> **Requirement**
What number of lines in the records below hold the word "Korea"? Give that number alone.

> **Supplied records**
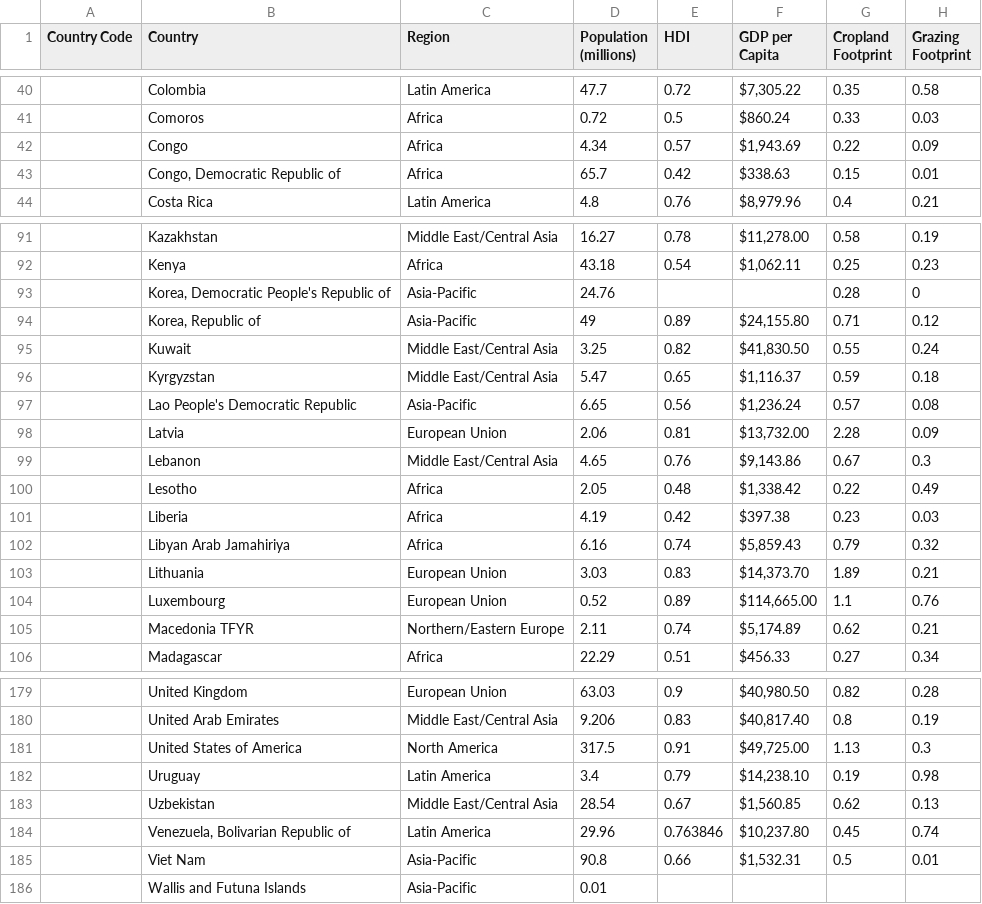
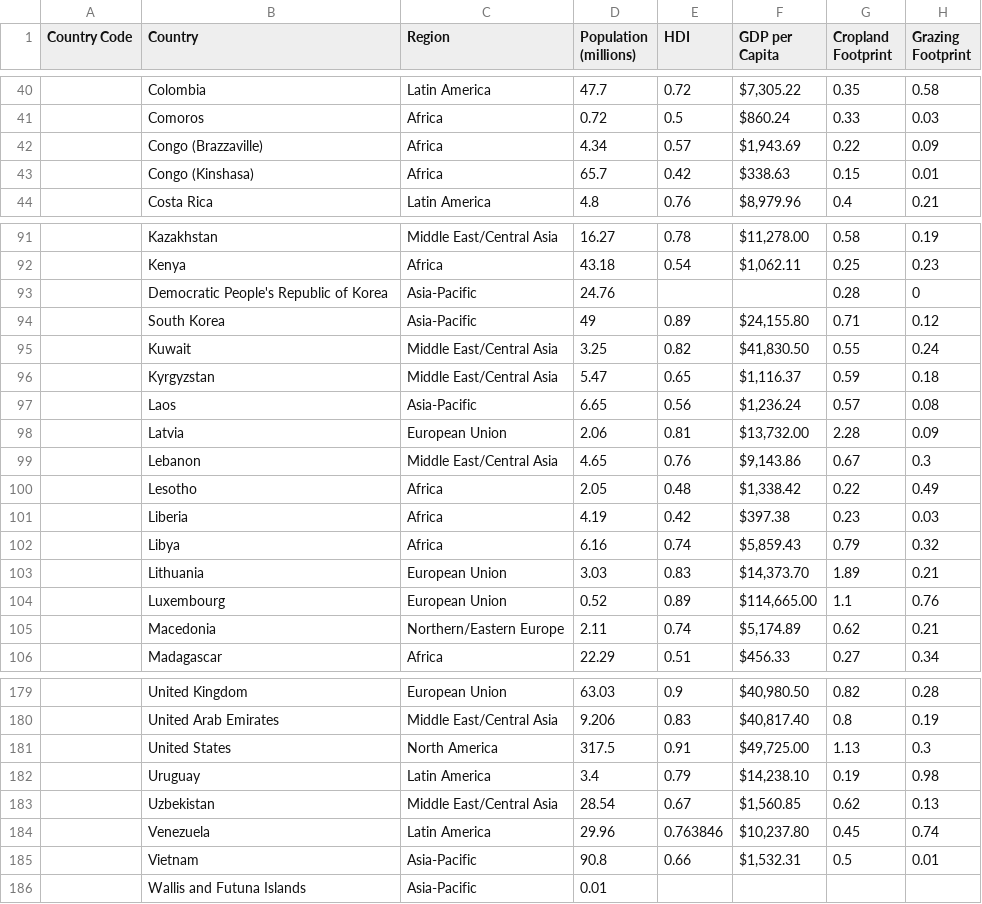
Before and after one commit to NathanMcKenna/DataMiningFinalProject, a CSV file: countries.csv, drawn as a sheet; only a part is shown, gaps mark what is left out; the diff covers the shown part only; the diff names each change by its address in the sheet, - before the commit and + after, or states it on an @@ line.

Commit message:
Modified country names to be the same in both files

```diff
--- a/countries.csv
+++ b/countries.csv
-B42 (Country): Congo
+B42 (Country): Congo (Brazzaville)
-B43 (Country): Congo, Democratic Republic of
+B43 (Country): Congo (Kinshasa)
-B93 (Country): Korea, Democratic People's Republic of
+B93 (Country): Democratic People's Republic of Korea
-B94 (Country): Korea, Republic of
+B94 (Country): South Korea
-B97 (Country): Lao People's Democratic Republic
+B97 (Country): Laos
-B102 (Country): Libyan Arab Jamahiriya
+B102 (Country): Libya
-B105 (Country): Macedonia TFYR
+B105 (Country): Macedonia
-B181 (Country): United States of America
+B181 (Country): United States
-B184 (Country): Venezuela, Bolivarian Republic of
+B184 (Country): Venezuela
-B185 (Country): Viet Nam
+B185 (Country): Vietnam
```
Also changed, not shown: 4 edited cells elsewhere in this file.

> **Task response**
4